But first I had to research the Covid-19 entry protocols for ports of entry into Australia, as we had given up on Fiji. The latter would have cost us over $2,600 in tests and entry costs into Fiji and limit us to disembarking at only one of the 300 islands of Fiji. Both New South Wales and Queensland on the Australian eastern seaboard, have compulsory 14 day quarantine in place for international arrivals. The cost of quarantine in an approved hotel plus the cost of leaving our boat in a marina, to be paid by us, is around $4,000.
Having registered our sailing plan from FP to Cairns in QLD with the Australian Border Force, we set about enjoying Huahine, which consists of two islands joined by a bridge, Nui (big island) and Iti (small island). We cycled the 23 km route around Nui visiting the original settlement of Fare Pote’e near Maeva on the north-east corner of the island.
This was the original capital in ancient times. There is an interesting legend of the Princess Hotu Hiva who escaped an arranged marriage on the nearby island of Raiatea by hiding in a barrel and floating across to Huahine.
There are numerous Maraes (sacred sites) here and the original fish traps of the ancients in the river – still in use today. We also stopped at a stream which teemed with 2-3m long eels. The hills from Faie to the Bay of Maroe were quite steep, so we had to push the bikes.
We met Daniel from Berlin at the Huahine Yacht Club, who told us about Avea Bay at the southern tip of Iti, the small island.

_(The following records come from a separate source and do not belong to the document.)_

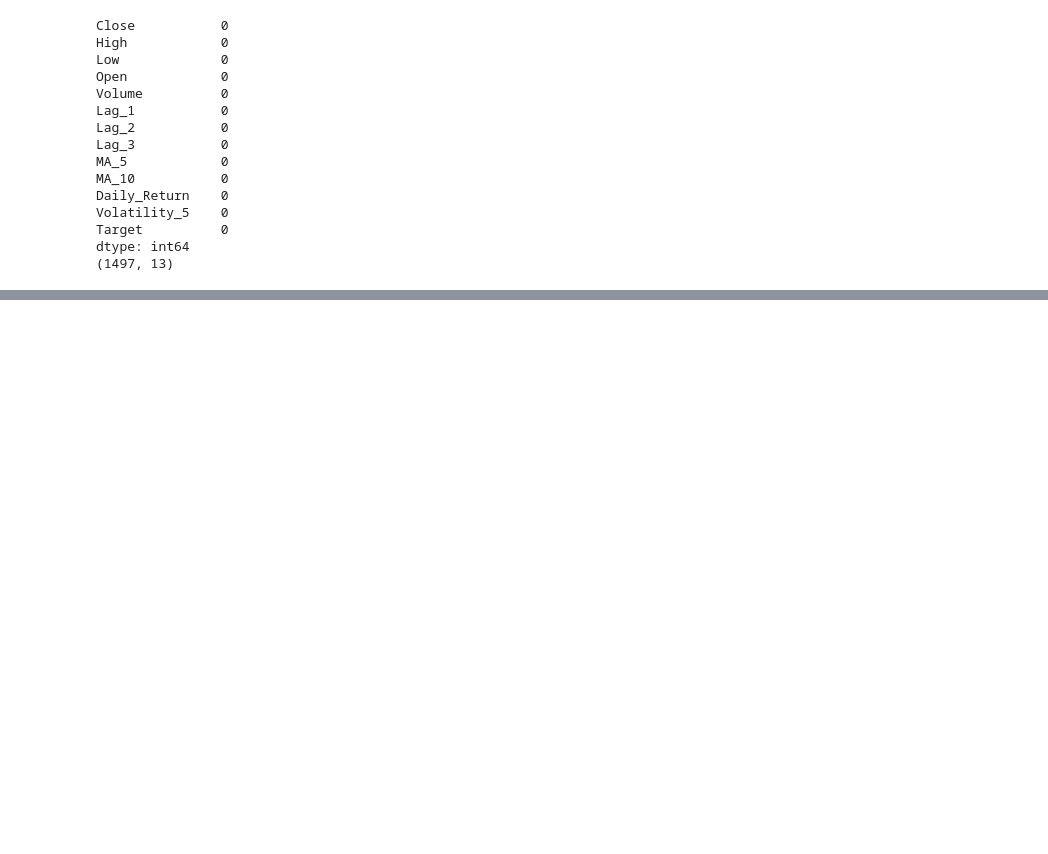
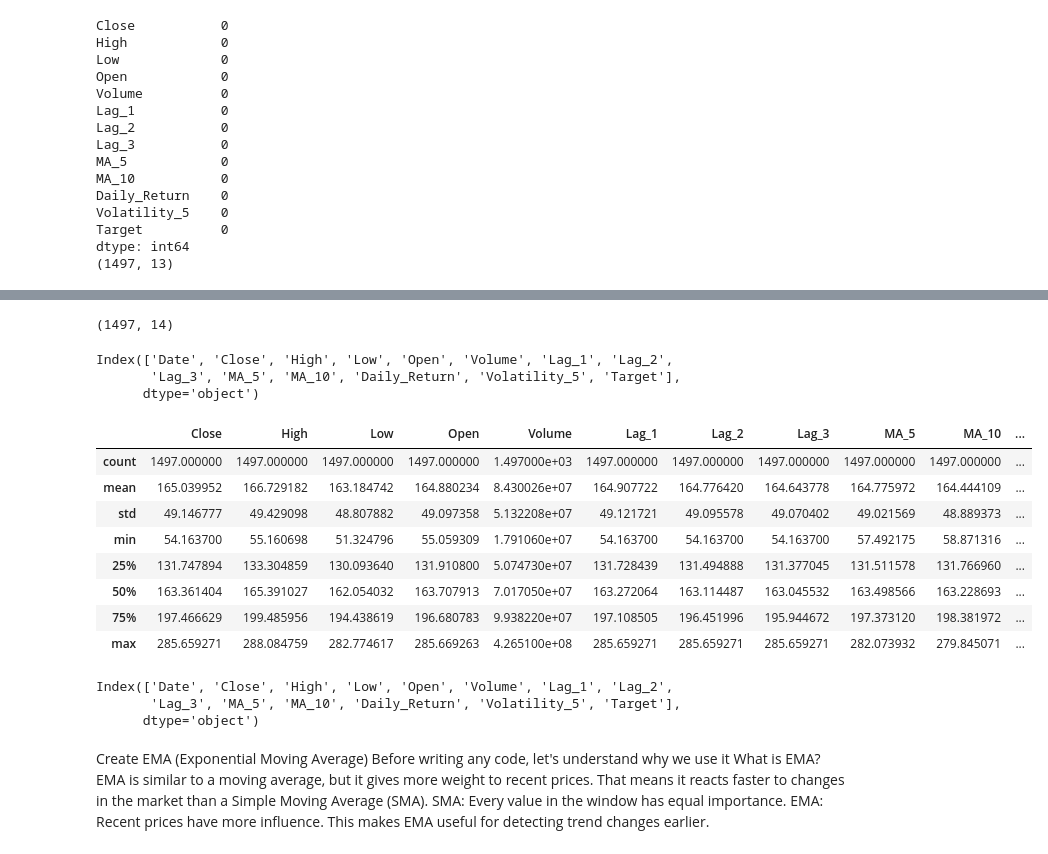
Before and after one commit to mohansairishil5/stock-price-intelligence-system, a Jupyter notebook: notebooks/03_Feature_Engineering.ipynb, the cells around one changed output, grey strips where cells are left out. Cells and saved outputs as stored; diff of their text form; code cells hidden in the pictures; blank space fills up the shorter version.

```diff
--- a/notebooks/03_Feature_Engineering.ipynb
+++ b/notebooks/03_Feature_Engineering.ipynb
@@ -380,0 +383,11 @@ stock_data.to_csv("../data/apple_stock_processed.csv")
+# %%
+import pandas as pd
+import numpy as np
+
+# Display all columns
+pd.set_option('display.max_columns', None)
+# %%
+# Load processed dataset
+stock_data = pd.read_csv("../data/apple_stock_processed.csv")
+
+stock_data.head()
@@ -380,0 +421,36 @@ stock_data.to_csv("../data/apple_stock_processed.csv")
+# %%
+stock_data.shape
+# %% [output]
+(1497, 14)
+# %%
+stock_data.columns
+# %% [output]
+Index(['Date', 'Close', 'High', 'Low', 'Open', 'Volume', 'Lag_1', 'Lag_2',
+       'Lag_3', 'MA_5', 'MA_10', 'Daily_Return', 'Volatility_5', 'Target'],
+      dtype='object')
+# %%
+stock_data.describe()
+# %% [output]
+|  | Close | High | Low | Open | Volume | Lag_1 | Lag_2 | Lag_3 | MA_5 | MA_10 | ... |
+| count | 1497.000000 | 1497.000000 | 1497.000000 | 1497.000000 | 1.497000e+03 | 1497.000000 | 1497.000000 | 1497.000000 | 1497.000000 | 1497.000000 | ... |
+| mean | 165.039952 | 166.729182 | 163.184742 | 164.880234 | 8.430026e+07 | 164.907722 | 164.776420 | 164.643778 | 164.775972 | 164.444109 | ... |
+| std | 49.146777 | 49.429098 | 48.807882 | 49.097358 | 5.132208e+07 | 49.121721 | 49.095578 | 49.070402 | 49.021569 | 48.889373 | ... |
+| min | 54.163700 | 55.160698 | 51.324796 | 55.059309 | 1.791060e+07 | 54.163700 | 54.163700 | 54.163700 | 57.492175 | 58.871316 | ... |
+| 25% | 131.747894 | 133.304859 | 130.093640 | 131.910800 | 5.074730e+07 | 131.728439 | 131.494888 | 131.377045 | 131.511578 | 131.766960 | ... |
+| 50% | 163.361404 | 165.391027 | 162.054032 | 163.707913 | 7.017050e+07 | 163.272064 | 163.114487 | 163.045532 | 163.498566 | 163.228693 | ... |
+| 75% | 197.466629 | 199.485956 | 194.438619 | 196.680783 | 9.938220e+07 | 197.108505 | 196.451996 | 195.944672 | 197.373120 | 198.381972 | ... |
+| max | 285.659271 | 288.084759 | 282.774617 | 285.669263 | 4.265100e+08 | 285.659271 | 285.659271 | 285.659271 | 282.073932 | 279.845071 | ... |
+# %%
+stock_data.columns
+# %% [output]
+Index(['Date', 'Close', 'High', 'Low', 'Open', 'Volume', 'Lag_1', 'Lag_2',
+       'Lag_3', 'MA_5', 'MA_10', 'Daily_Return', 'Volatility_5', 'Target'],
+      dtype='object')
+# %% [markdown]
+Create EMA (Exponential Moving Average)
+Before writing any code, let's understand why we use it
+What is EMA?
+EMA is similar to a moving average, but it gives more weight to recent prices. That means it reacts faster to changes in the market than a Simple Moving Average (SMA).
+SMA: Every value in the window has equal importance.
+EMA: Recent prices have more influence.
+This makes EMA useful for detecting trend changes earlier.
```
Also changed, not shown: parts of 49 cells of this notebook, 27 other files.
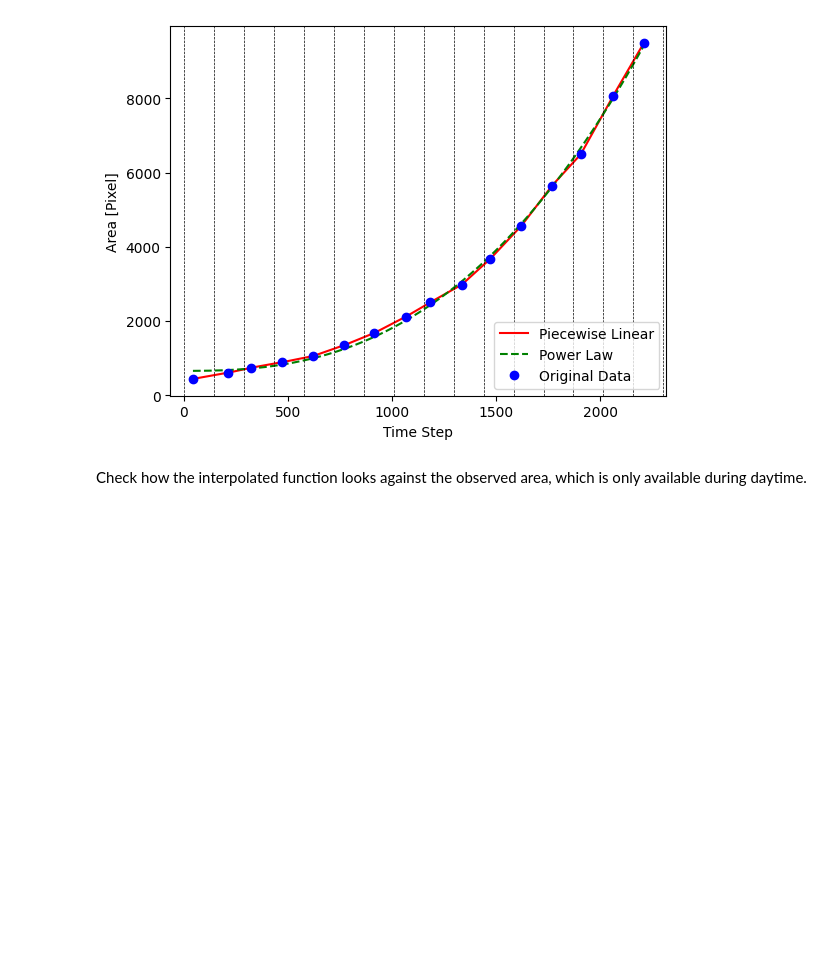
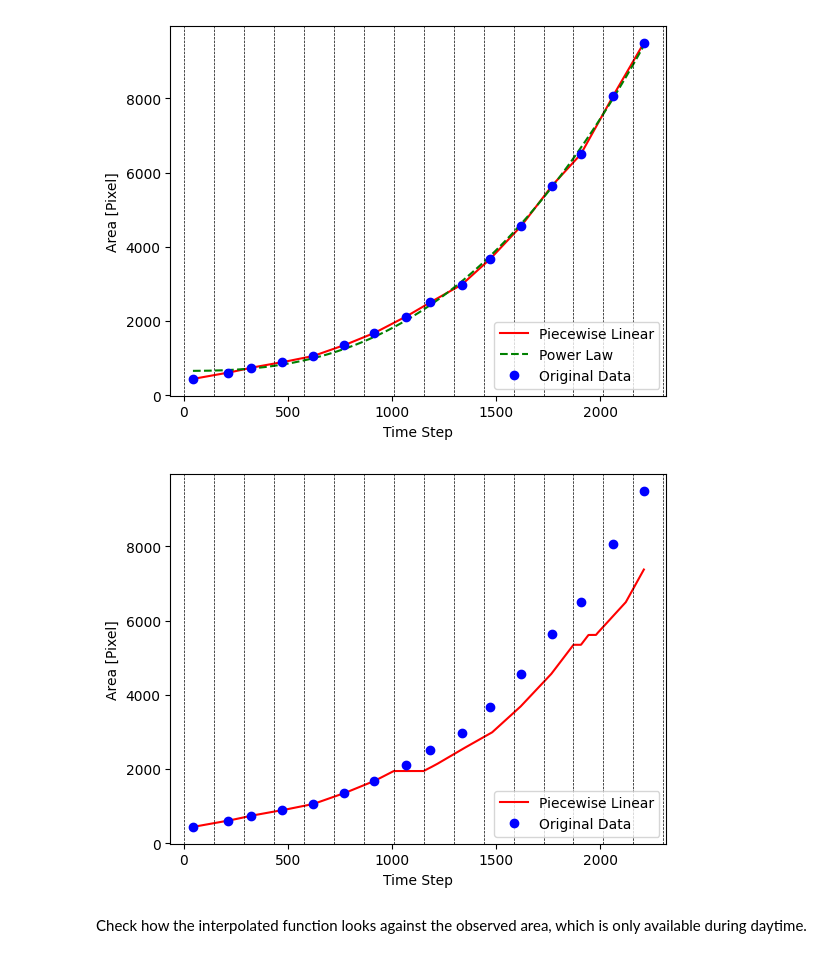
Before and after one commit to steventango/plant-rl, a Jupyter notebook: analysis/analyze_plant_data.ipynb, the cells around one changed output. Saved outputs shown, nothing was run; the diff lists cells and outputs as text; code cells hidden in the pictures; blank space fills up the shorter version.

```diff
--- a/analysis/analyze_plant_data.ipynb
+++ b/analysis/analyze_plant_data.ipynb
@@ -57,6 +57,21 @@ plt.show()
 # %% [output]
 best fit power law ~ x^2.56
 [figure]
+# %%
+pwl.insert_plateau(7*(72*2), 7*(72*2)+144)
+pwl.insert_plateau(13*(72*2), 13*(72*2)+36)
+pwl.insert_plateau(13*(72*2)+72, 13*(72*2)+72+36)
+y_linear = [pwl(x) for x in x_values]
+plt.plot(x_values, y_linear, 'r-', label='Piecewise Linear')
+plt.plot(max_time, max_area, 'bo', label='Original Data')
+for i in range(int(len(data)/steps_per_day)+1):
+    plt.axvline(x = (steps_per_day+steps_per_night)*i, color='k', linestyle='--', linewidth=0.5)
+plt.xlabel('Time Step')
+plt.ylabel('Area [Pixel]')
+plt.legend()
+plt.show()
+# %% [output]
+[figure, added]
 # %% [markdown]
 Check how the interpolated function looks against the observed area, which is only available during daytime.
 # %%
```
Also changed, not shown: parts of 4 cells of this notebook, 2 other files.
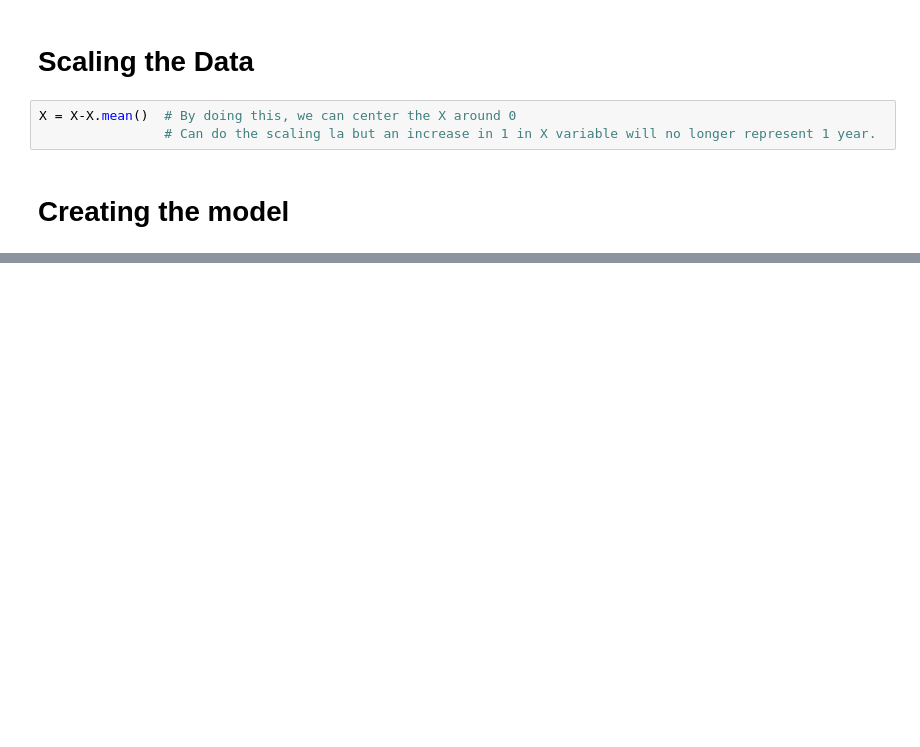
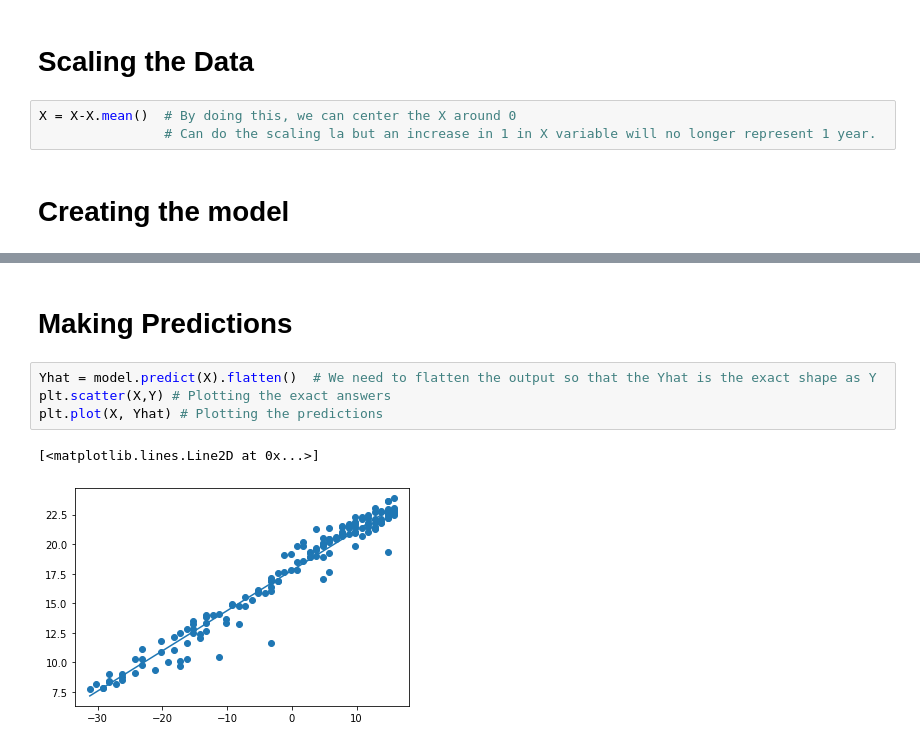
Before and after one commit to tytyty93/LazyProgrammer, a Jupyter notebook: LP_Linear_regression.ipynb, the cells around one changed output, grey strips where cells are left out. Saved outputs shown, nothing was run; the diff lists cells and outputs as text; blank space fills up the shorter version.

```diff
--- a/LP_Linear_regression.ipynb
+++ b/LP_Linear_regression.ipynb
@@ -91,0 +92,9 @@ plt.plot(r.history['loss'], label='loss')
+# %% [markdown]
+# Making Predictions
+# %%
+Yhat = model.predict(X).flatten()  # We need to flatten the output so that the Yhat is the exact shape as Y
+plt.scatter(X,Y) # Plotting the exact answers
+plt.plot(X, Yhat) # Plotting the predictions
+# %% [output]
+[<matplotlib.lines.Line2D at 0x...>]
+[figure, added]
```
Also changed, not shown: parts of 7 cells of this notebook.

The next day I met four lovely ladies having lunch at the yacht club, wearing their traditional Tahitian flower crowns called “Hei Upo’o” which are worn to celebrate the beauty of everyday life in these islands of paradise. The embodiment of “The Happy Life”
Tara, one of the ladies has a restaurant “Chez Tara” at Avea Bay and she invited us to lunch on the Sunday. We motored the 8 nm down some narrow channels to Avea Bay on the Friday, which has the clearest water we have seen – anchored in 10 metres depth, we could see every link of the anchor chain on the white sand. It was a 50m swim to the kilometre wide reef, only 1.5m deep.
On Saturday we cycled the 16km up the east coast to Tehoro in the north and back, followed by a short 10hm cycle up the west coast to Ha’apu Bay and back on Sunday morning, finding the vanilla farm closed. Spruced up after a swim and a beer on the reef, we settled down at Chez Tara at 12:00 for lunch.
We were welcomed like old friends with hugs and Annie was presented with a fresh “Hei Upo’o” and a bunch of bananas, as I had mentioned earlier she wanted to bake a banana bread. The freshly grilled Mahi Mahi fish, chips and salads washed down with the local beer, went down a treat, resulting in a long Sunday afternoon Nanna nap.
On the Monday we motored back to Fare in the rain, anchored and at 5pm joined a bunch of German, Dutch, Swedish and British sailors for a convivial happy hour, half price, drinks session at the yacht club. Tuesday was perfect for recovery as it was raining most of the day.
Wednesday morning the 9th June, we set sail for the short 22 nm sail to Raiatea and Tahaa Islands.
Cheers for now!